(User interface change data)
┌──

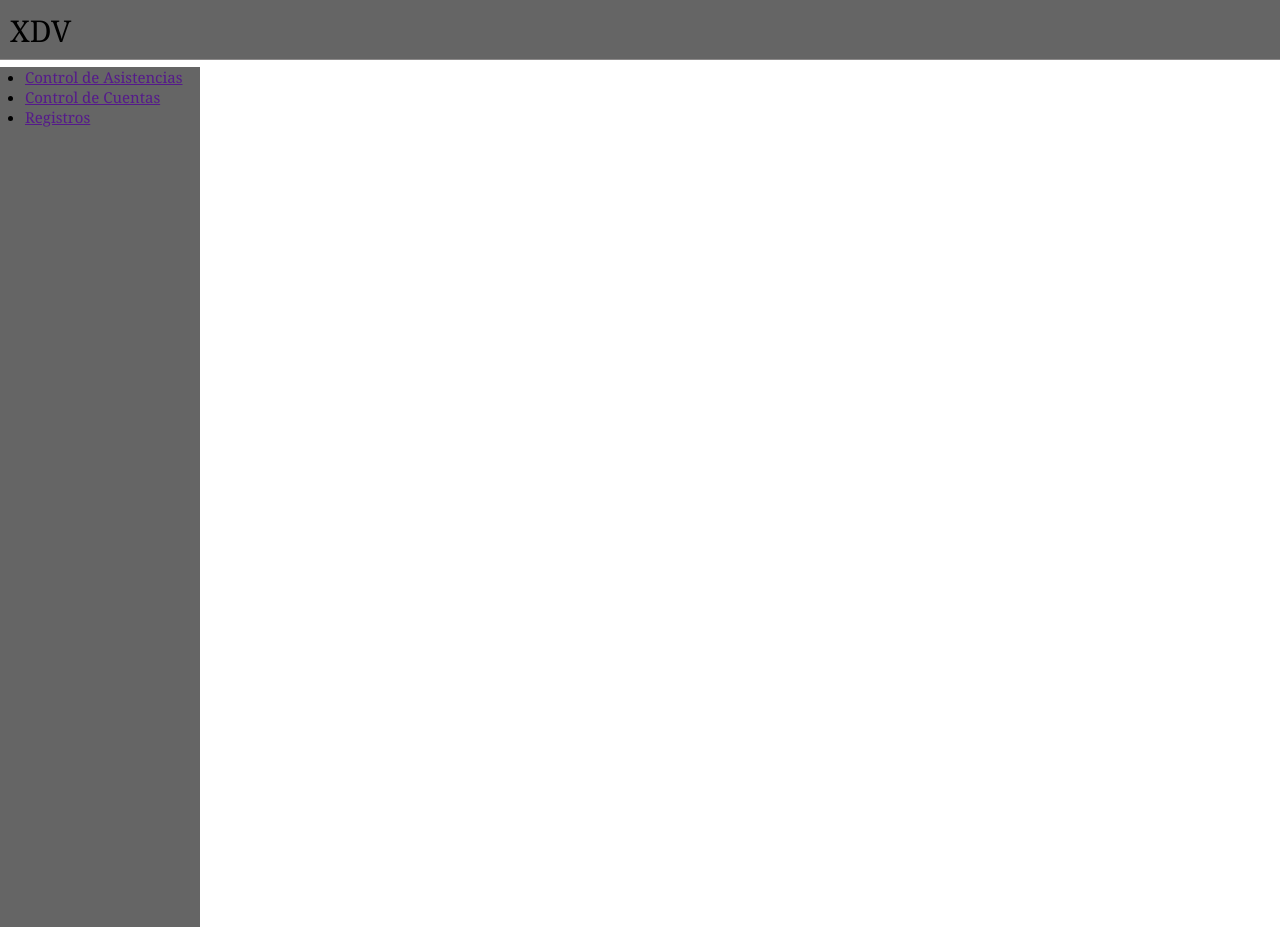
After one commit to jascalona/monitoring, a PHP site: page /panel.html in a window 1280 px wide. The commit adds this page. Run offline with PHP 8.4, Linux system fonts and the light colour scheme.

Commit message:
frontend

```diff
--- a/CSS/style.css
+++ b/CSS/style.css
@@ -5,51 +5,29 @@
     font-family: Georgia, 'Times New Roman', Times, serif;
 }
 
-body{
-    background-image: url(/IMG/spencer-davis-ilQmlVIMN4c-unsplash.jpg);
-    background-repeat: no-repeat;
-    background-size: cover;
+.header{
+    background: #656565;
+    height: 60px;
+    border-bottom: 1px solid rgb(139, 137, 137);
+}
+
+header .logo {
+    font-size: 30px;
+    display: flex;
+    padding-top: 10px;
+    padding-left: 10px;
 }
 
 
-.container{
-    display: flex;
-    justify-content: center;
-    align-items: center;
-    margin-top: 20px;
-    background: rgb(192, 192, 200);
-    border-radius: 5px;
-    padding: 100px;
-    margin-top: 20%;
-    margin-left: 35%;
-    margin-right: 35%;
+nav{
+    margin-top: 16px;
+    background: #656565;
+    width: 200px;
+    height: 100%;
+    position: fixed;
 }
 
-.inputs input{
-    margin-top: 10px;
-    padding-top: 5px;
-    padding-bottom: 3px;
-    padding-left: 10px;
-    padding-right: 70px;
-    border-radius: 6px;
-    border: none;
-    border: solid 1px #939393;
+nav .nav-links {
+    font-size: 15px;
+    margin-left: 25px;
 }
-
-.container-lg .btn{
-    margin-top: 12px;
-    margin-left: 5px;
-}
-
-.container-lg .btn button{
-    border: none;
-    border-radius: 6px;
-    padding: 10px;
-    background: rgb(52, 16, 233);
-    color: #fff;
-    cursor: pointer;
-}
-
-.container-lg .btn button:hover{
-    background: rgba(52, 16, 233, 0.665);
-}
--- a/index.html
+++ b/index.html
@@ -3,8 +3,8 @@
 <head>
     <meta charset="UTF-8">
     <meta name="viewport" content="width=device-width, initial-scale=1.0">
-    <link rel="stylesheet" href="./CSS/style.css">
-    <title>Monitoring</title>
+    <link rel="stylesheet" href="./CSS/log.css">
+    <title>Login_Monitoring</title>
 </head>
 <body>
 
--- /dev/null
+++ b/panel.html
@@ -0,0 +1,29 @@
+<!DOCTYPE html>
+<html lang="en">
+<head>
+    <meta charset="UTF-8">
+    <meta name="viewport" content="width=device-width, initial-scale=1.0">
+    <title>Monitoring</title>
+    <link rel="stylesheet" href="./CSS/style.css">
+</head>
+<body>
+
+        <header class="header">
+
+            <div class="logo">
+                <p>XDV</p>
+            </div>
+
+            <nav>
+                <ul class="nav-links">
+                    <li><a href="">Control de Asistencias</a></li>
+                    <li><a href="">Control de Cuentas</a></li>
+                    <li><a href="">Registros</a></li>
+                </ul>
+
+            </nav>
+        </header>
+
+
+</body>
+</html>
```
Also changed, not shown: CSS/log.css (added, +55 -0 lines).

└──

(Exercise goal):
Reproduce every record above exactly, but leave out the pictures.

(The answer):
After one commit to jascalona/monitoring, a PHP site: page /panel.html in a window 1280 px wide. The commit adds this page. Run offline with PHP 8.4, Linux system fonts and the light colour scheme.

Commit message:
frontend

```diff
--- a/CSS/style.css
+++ b/CSS/style.css
@@ -5,51 +5,29 @@
     font-family: Georgia, 'Times New Roman', Times, serif;
 }
 
-body{
-    background-image: url(/IMG/spencer-davis-ilQmlVIMN4c-unsplash.jpg);
-    background-repeat: no-repeat;
-    background-size: cover;
+.header{
+    background: #656565;
+    height: 60px;
+    border-bottom: 1px solid rgb(139, 137, 137);
+}
+
+header .logo {
+    font-size: 30px;
+    display: flex;
+    padding-top: 10px;
+    padding-left: 10px;
 }
 
 
-.container{
-    display: flex;
-    justify-content: center;
-    align-items: center;
-    margin-top: 20px;
-    background: rgb(192, 192, 200);
-    border-radius: 5px;
-    padding: 100px;
-    margin-top: 20%;
-    margin-left: 35%;
-    margin-right: 35%;
+nav{
+    margin-top: 16px;
+    background: #656565;
+    width: 200px;
+    height: 100%;
+    position: fixed;
 }
 
-.inputs input{
-    margin-top: 10px;
-    padding-top: 5px;
-    padding-bottom: 3px;
-    padding-left: 10px;
-    padding-right: 70px;
-    border-radius: 6px;
-    border: none;
-    border: solid 1px #939393;
+nav .nav-links {
+    font-size: 15px;
+    margin-left: 25px;
 }
-
-.container-lg .btn{
-    margin-top: 12px;
-    margin-left: 5px;
-}
-
-.container-lg .btn button{
-    border: none;
-    border-radius: 6px;
-    padding: 10px;
-    background: rgb(52, 16, 233);
-    color: #fff;
-    cursor: pointer;
-}
-
-.container-lg .btn button:hover{
-    background: rgba(52, 16, 233, 0.665);
-}
--- a/index.html
+++ b/index.html
@@ -3,8 +3,8 @@
 <head>
     <meta charset="UTF-8">
     <meta name="viewport" content="width=device-width, initial-scale=1.0">
-    <link rel="stylesheet" href="./CSS/style.css">
-    <title>Monitoring</title>
+    <link rel="stylesheet" href="./CSS/log.css">
+    <title>Login_Monitoring</title>
 </head>
 <body>
 
--- /dev/null
+++ b/panel.html
@@ -0,0 +1,29 @@
+<!DOCTYPE html>
+<html lang="en">
+<head>
+    <meta charset="UTF-8">
+    <meta name="viewport" content="width=device-width, initial-scale=1.0">
+    <title>Monitoring</title>
+    <link rel="stylesheet" href="./CSS/style.css">
+</head>
+<body>
+
+        <header class="header">
+
+            <div class="logo">
+                <p>XDV</p>
+            </div>
+
+            <nav>
+                <ul class="nav-links">
+                    <li><a href="">Control de Asistencias</a></li>
+                    <li><a href="">Control de Cuentas</a></li>
+                    <li><a href="">Registros</a></li>
+                </ul>
+
+            </nav>
+        </header>
+
+
+</body>
+</html>
```
Also changed, not shown: CSS/log.css (added, +55 -0 lines).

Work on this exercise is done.